- TASK DETAILS -
Your reply should be one number: how many lines of the records below contain the string "static".

Content starts

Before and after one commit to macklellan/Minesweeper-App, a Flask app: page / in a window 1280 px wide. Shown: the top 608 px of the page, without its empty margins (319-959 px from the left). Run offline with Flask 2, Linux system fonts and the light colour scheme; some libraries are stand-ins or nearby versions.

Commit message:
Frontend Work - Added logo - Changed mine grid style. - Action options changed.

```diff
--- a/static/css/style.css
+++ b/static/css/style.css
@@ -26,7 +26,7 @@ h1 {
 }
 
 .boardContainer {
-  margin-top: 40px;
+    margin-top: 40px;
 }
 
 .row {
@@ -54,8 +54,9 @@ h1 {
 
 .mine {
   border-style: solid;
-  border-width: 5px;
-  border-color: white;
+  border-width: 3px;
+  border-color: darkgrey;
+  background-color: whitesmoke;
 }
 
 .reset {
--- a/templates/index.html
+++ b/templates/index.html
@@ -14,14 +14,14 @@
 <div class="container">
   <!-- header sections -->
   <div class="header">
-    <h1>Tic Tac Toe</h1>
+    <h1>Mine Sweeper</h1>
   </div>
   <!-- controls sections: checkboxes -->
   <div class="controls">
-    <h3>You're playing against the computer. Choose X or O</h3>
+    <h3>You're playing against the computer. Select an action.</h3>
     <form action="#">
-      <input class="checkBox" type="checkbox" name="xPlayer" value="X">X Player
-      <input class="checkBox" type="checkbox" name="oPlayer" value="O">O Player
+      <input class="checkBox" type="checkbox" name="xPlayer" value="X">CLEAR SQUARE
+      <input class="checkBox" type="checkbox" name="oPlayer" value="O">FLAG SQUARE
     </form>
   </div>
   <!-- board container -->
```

Content ends
Content starts

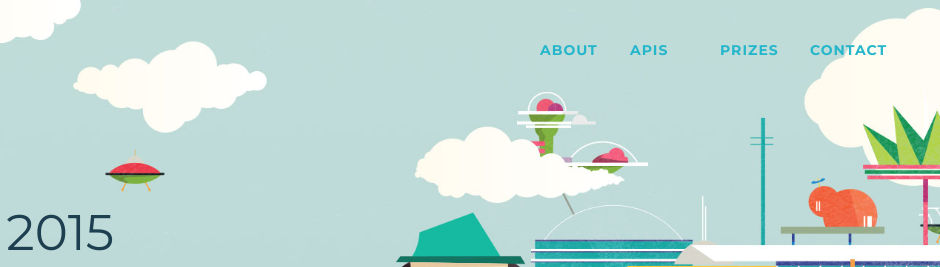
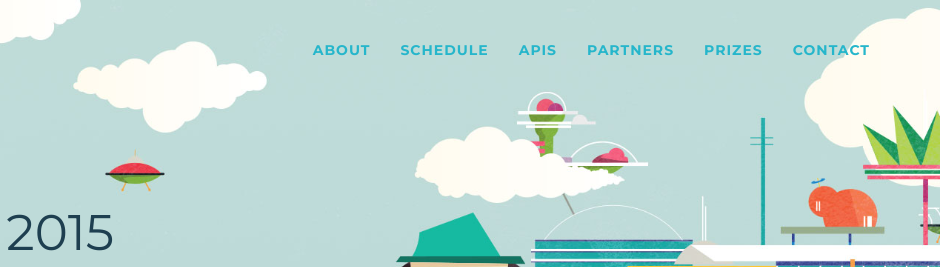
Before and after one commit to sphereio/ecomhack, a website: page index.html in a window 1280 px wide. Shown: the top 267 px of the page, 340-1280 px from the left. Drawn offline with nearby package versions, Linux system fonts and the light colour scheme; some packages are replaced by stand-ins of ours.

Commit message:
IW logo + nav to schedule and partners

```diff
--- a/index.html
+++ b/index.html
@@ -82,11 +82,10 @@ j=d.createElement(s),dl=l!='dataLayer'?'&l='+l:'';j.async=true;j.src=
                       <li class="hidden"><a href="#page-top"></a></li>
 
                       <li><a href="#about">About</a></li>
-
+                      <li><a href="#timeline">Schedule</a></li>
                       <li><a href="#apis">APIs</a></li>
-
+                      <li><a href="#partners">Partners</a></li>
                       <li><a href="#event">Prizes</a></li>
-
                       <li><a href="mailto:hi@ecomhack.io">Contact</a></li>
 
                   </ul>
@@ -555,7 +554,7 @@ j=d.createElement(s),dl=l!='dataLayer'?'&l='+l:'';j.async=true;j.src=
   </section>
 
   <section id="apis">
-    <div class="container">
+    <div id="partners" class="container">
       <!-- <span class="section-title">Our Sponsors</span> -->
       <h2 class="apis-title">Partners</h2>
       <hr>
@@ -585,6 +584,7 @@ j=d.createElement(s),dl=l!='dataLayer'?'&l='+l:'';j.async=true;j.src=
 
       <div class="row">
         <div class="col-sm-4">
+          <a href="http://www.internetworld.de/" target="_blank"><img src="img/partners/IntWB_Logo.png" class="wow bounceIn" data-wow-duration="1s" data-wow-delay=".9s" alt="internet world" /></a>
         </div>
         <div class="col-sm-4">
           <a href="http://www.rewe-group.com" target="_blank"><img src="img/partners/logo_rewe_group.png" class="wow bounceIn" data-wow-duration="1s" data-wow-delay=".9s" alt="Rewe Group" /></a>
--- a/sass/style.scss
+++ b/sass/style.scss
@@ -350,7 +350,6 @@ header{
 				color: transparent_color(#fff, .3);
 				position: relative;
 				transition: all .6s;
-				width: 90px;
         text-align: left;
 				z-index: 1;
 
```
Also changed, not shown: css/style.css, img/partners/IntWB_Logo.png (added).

Content ends
Content starts

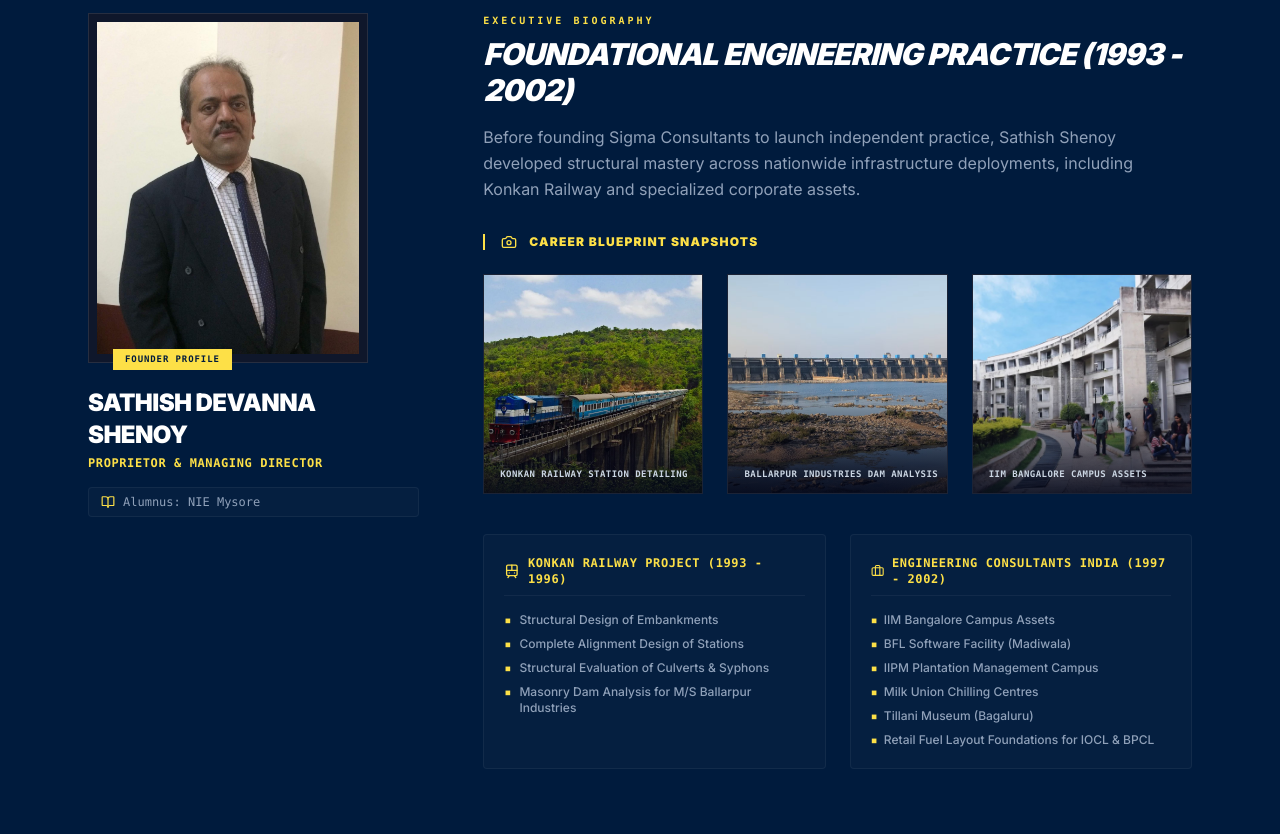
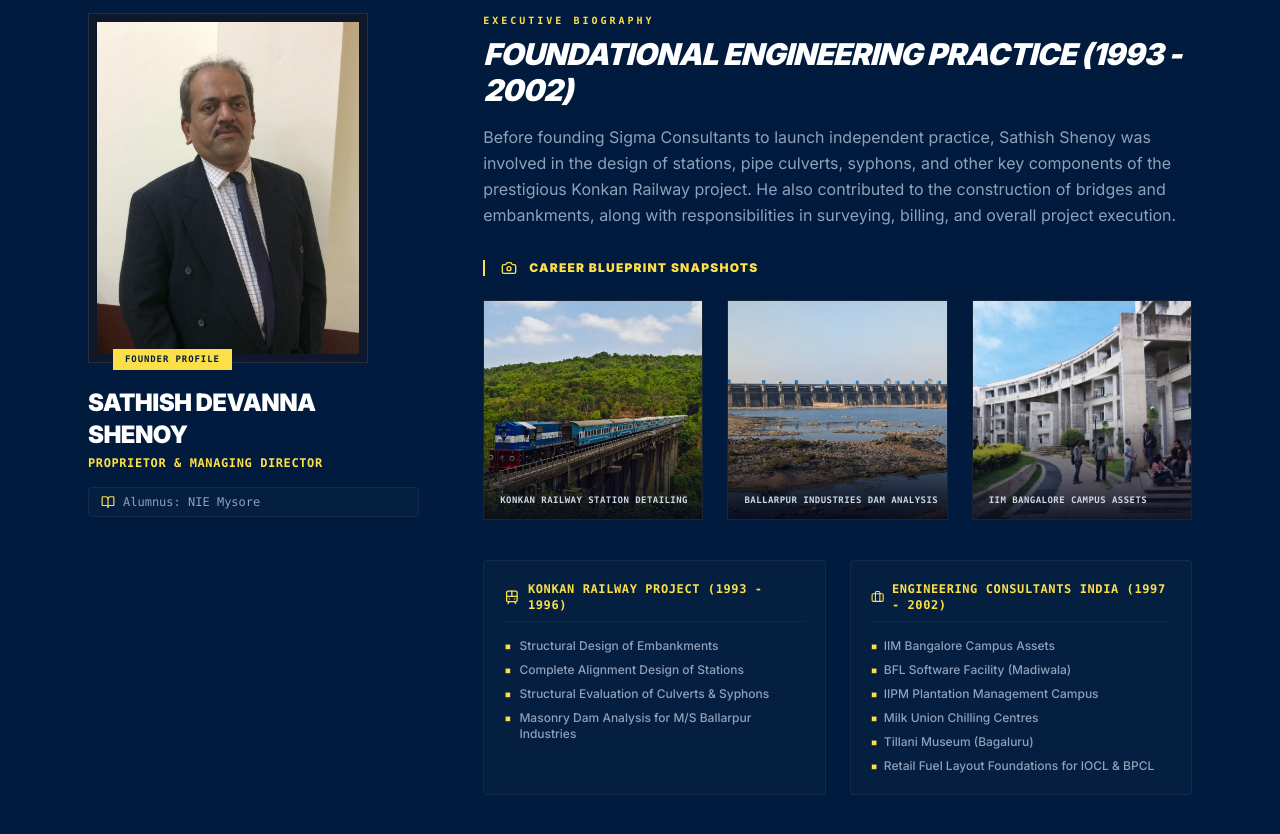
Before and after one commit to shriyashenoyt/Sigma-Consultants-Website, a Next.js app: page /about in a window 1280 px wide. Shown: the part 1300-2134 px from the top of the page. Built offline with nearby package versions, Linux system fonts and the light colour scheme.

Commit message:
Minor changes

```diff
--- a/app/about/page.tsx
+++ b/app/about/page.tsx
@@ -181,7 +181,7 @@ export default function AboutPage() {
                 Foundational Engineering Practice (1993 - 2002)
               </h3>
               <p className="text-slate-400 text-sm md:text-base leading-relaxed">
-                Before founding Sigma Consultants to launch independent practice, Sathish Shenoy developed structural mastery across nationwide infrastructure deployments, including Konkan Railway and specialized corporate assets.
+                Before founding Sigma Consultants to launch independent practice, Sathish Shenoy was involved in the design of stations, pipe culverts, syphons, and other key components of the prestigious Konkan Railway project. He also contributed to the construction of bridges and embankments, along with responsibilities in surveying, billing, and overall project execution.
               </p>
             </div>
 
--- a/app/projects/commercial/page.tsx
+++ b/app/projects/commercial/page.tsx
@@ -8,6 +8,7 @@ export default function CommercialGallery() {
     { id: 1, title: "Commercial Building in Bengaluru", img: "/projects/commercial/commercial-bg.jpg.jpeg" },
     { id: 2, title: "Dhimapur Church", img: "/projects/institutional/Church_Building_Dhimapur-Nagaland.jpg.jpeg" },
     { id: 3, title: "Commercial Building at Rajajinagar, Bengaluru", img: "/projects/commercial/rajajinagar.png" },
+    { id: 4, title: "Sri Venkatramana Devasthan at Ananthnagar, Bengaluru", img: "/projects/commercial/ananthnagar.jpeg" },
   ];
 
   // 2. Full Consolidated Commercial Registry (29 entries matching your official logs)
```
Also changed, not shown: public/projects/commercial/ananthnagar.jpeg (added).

Content ends

- PROBLEM SOLUTION -
2